AMs are to be asked to approve the use of emergency legislation laying claim to all the European Union's powers in devolved areas such as agriculture and economic development. The Welsh Government says it has to act because there's still no agreement with the UK Government about how EU powers should be distributed after Brexit.
Our political editor, Adrian Masters, says it's the nuclear option for Welsh and Scottish ministers - it would force the UK Government to refer it to the Supreme court and it could overturn it altogether but that could cause a constitutional stand off. It's also a race against time in the Assembly before the provisions of the new Wales Act come into force in April. It explicitly reserves EU matters to Westminster.
The Assembly's Presiding Officer, Elin Jones, has ruled that AMs have the right to pass the legislation under their existing powers. In Scotland, where the devolution settlement is closer to what's about to be introduced in Wales, the Presiding Officer has ruled against the legislation, although that won't stop the SNP government asking the Scottish Parliament to pass its bill.
The Scottish Government is expected to introduce similar legislation. The Welsh Conservative leader, Andrew RT Davies, has accused Carwyn Jones of "playing politics" and following the lead of the Scottish First Minister, Nicola Sturgeon.

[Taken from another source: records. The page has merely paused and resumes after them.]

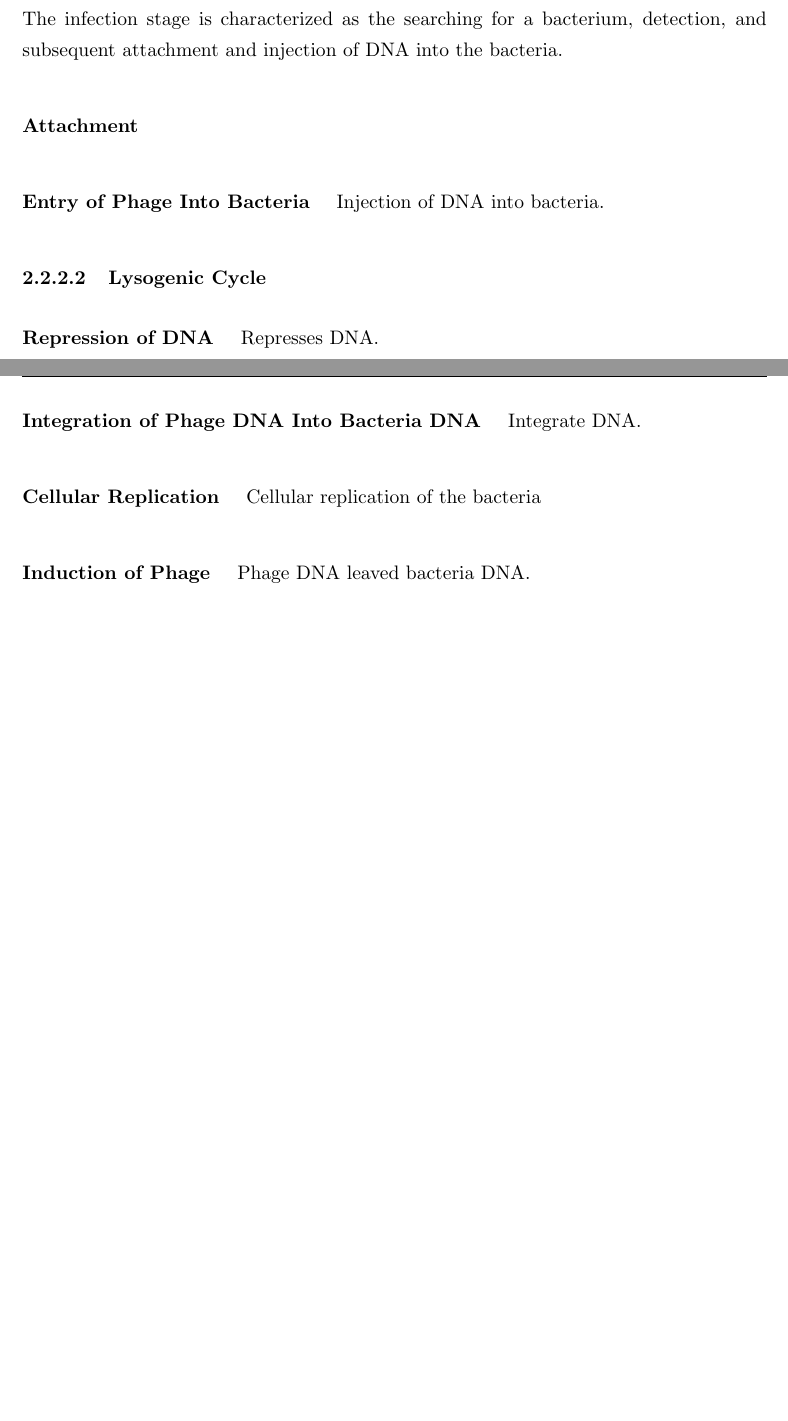
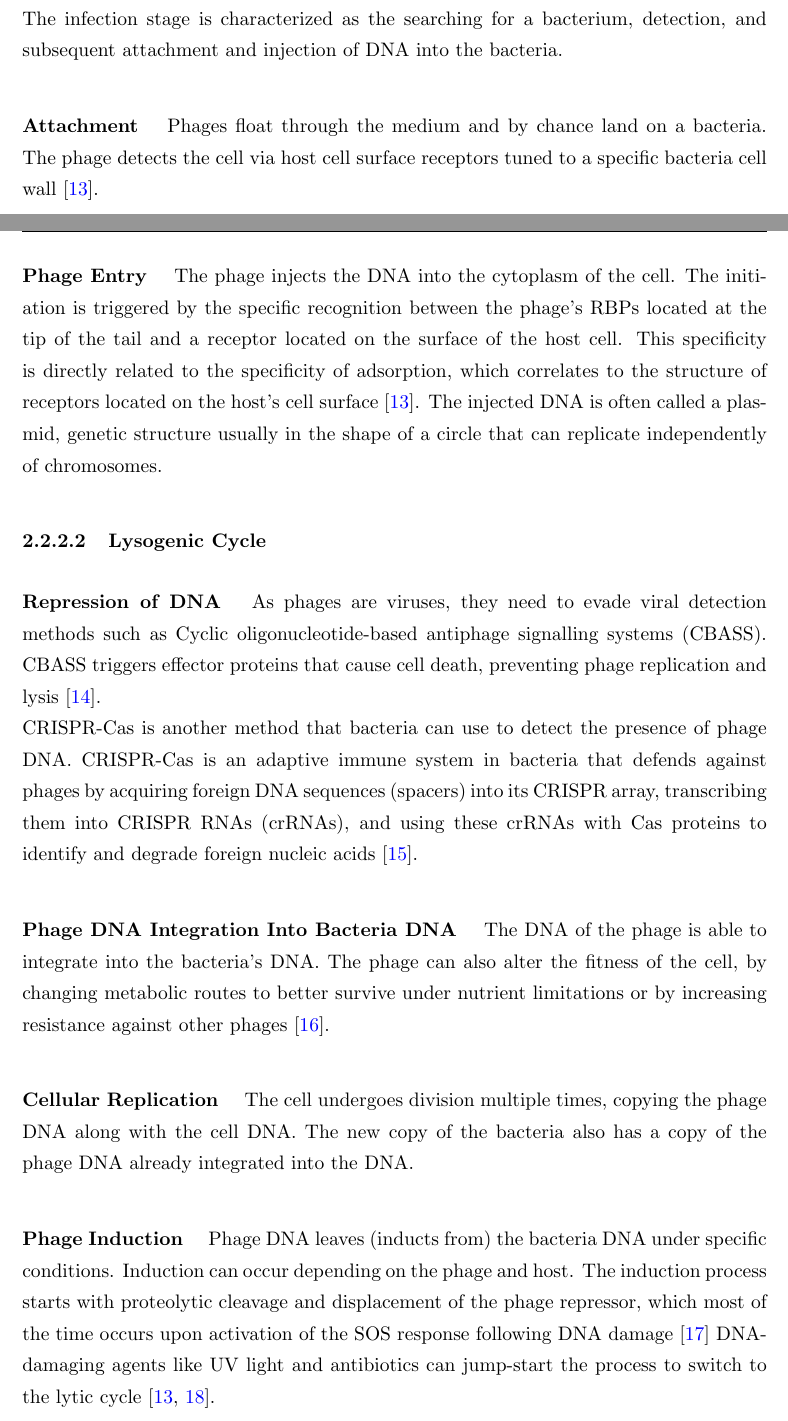
Before and after one commit to BiggusVickus/Master-Thesis, a LaTeX thesis (LatexReport/main.tex, which reads LatexReport/Chapters/LiteratureReview.tex): two parts of pages 22 and 23 of 66 before the commit and two parts of pages 22 and 23 of 68 after it, joined at a grey line, cut so that both start at the same text, the shorter picture padded with empty space. Compiled offline with pdfLaTeX.

Commit message:
literary review

```diff
--- a/LatexReport/Chapters/LiteratureReview.tex
+++ b/LatexReport/Chapters/LiteratureReview.tex
@@ -91,17 +96,30 @@ Eventually the cell wall bursts releasing the phages into the environment ready
 \subsubsection{Infection Stage}
 The infection stage is characterized as the searching for a bacterium, detection, and subsequent attachment and injection of DNA into the bacteria.
 \paragraph{Attachment}
+Phages float through the medium and by chance land on a bacteria. The phage detects the cell via host cell surface receptors tuned to a specific bacteria cell wall \cite{stoneUnderstandingExploitingPhage2019}.
 
-
-\paragraph{Entry of Phage Into Bacteria}
-Injection of DNA into bacteria.
+\paragraph{Phage Entry}
+The phage injects the DNA into the cytoplasm of the cell.
+The initiation is triggered by the specific recognition between the phage's RBPs located at the tip of the tail and a receptor located on the surface of the host cell.
+This specificity is directly related to the specificity of adsorption, which correlates to the structure of receptors located on the host's cell surface \cite{stoneUnderstandingExploitingPhage2019}.
+The injected DNA is often called a plasmid, genetic structure usually in the shape of a circle that can replicate independently of chromosomes.
 
 \subsubsection{Lysogenic Cycle}
 \paragraph{Repression of DNA}
-Represses DNA.
-\paragraph{Integration of Phage DNA Into Bacteria DNA}
-Integrate DNA.
+As phages are viruses, they need to evade viral detection methods such as Cyclic oligonucleotide-based antiphage signalling systems (CBASS).
+CBASS triggers effector proteins that cause cell death, preventing phage replication and lysis \cite{banhBacterialCGASSenses2023}. \newline
+CRISPR-Cas is another method that bacteria can use to detect the presence of phage DNA.
+CRISPR-Cas is an adaptive immune system in bacteria that defends against phages by acquiring foreign DNA sequences (spacers) into its CRISPR array, transcribing them into CRISPR RNAs (crRNAs), and using these crRNAs with Cas proteins to identify and degrade foreign nucleic acids \cite{levyCRISPRAdaptationBiases2015}.
+
+\paragraph{Phage DNA Integration Into Bacteria DNA}
+The DNA of the phage is able to integrate into the bacteria's DNA.
+The phage can also alter the fitness of the cell, by changing metabolic routes to better survive under nutrient limitations or by increasing resistance against other phages \cite{warwick-dugdaleHosthijackingPlanktonicPiracy2019}.
+
+
 \paragraph{Cellular Replication}
-Cellular replication of the bacteria
-\subparagraph{Induction of Phage}
-Phage DNA leaved bacteria DNA.
+The cell undergoes division multiple times, copying the phage DNA along with the cell DNA. The new copy of the bacteria also has a copy of the phage DNA already integrated into the DNA.
+\subparagraph{Phage Induction}
+Phage DNA leaves (inducts from) the bacteria DNA under specific conditions.
+Induction can occur depending on the phage and host.
+The induction process starts with proteolytic cleavage and displacement of the phage repressor, which most of the time occurs upon activation of the SOS response following DNA damage \cite{waldorPhageRegulatoryCircuits2005}
+DNA-damaging agents like UV light and antibiotics can jump-start the process to switch to the lytic cycle \cite{stoneUnderstandingExploitingPhage2019, fortierImportanceProphagesEvolution2013}.
```
Also changed, not shown: LatexReport/main.tex (+1 -0 lines), LatexReport/Chapters/LiteratureReview.tex (28 more changed lines), 1 other file.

Both Plaid Cymru and UKIP say they support the Welsh Government's position.
The UK Government has responded by saying that not only isn't Welsh legislation needed, it would be far better if the Welsh Government concentrated on agreeing amendments to the EU Withdrawal Bill, which is now in the House of Lords.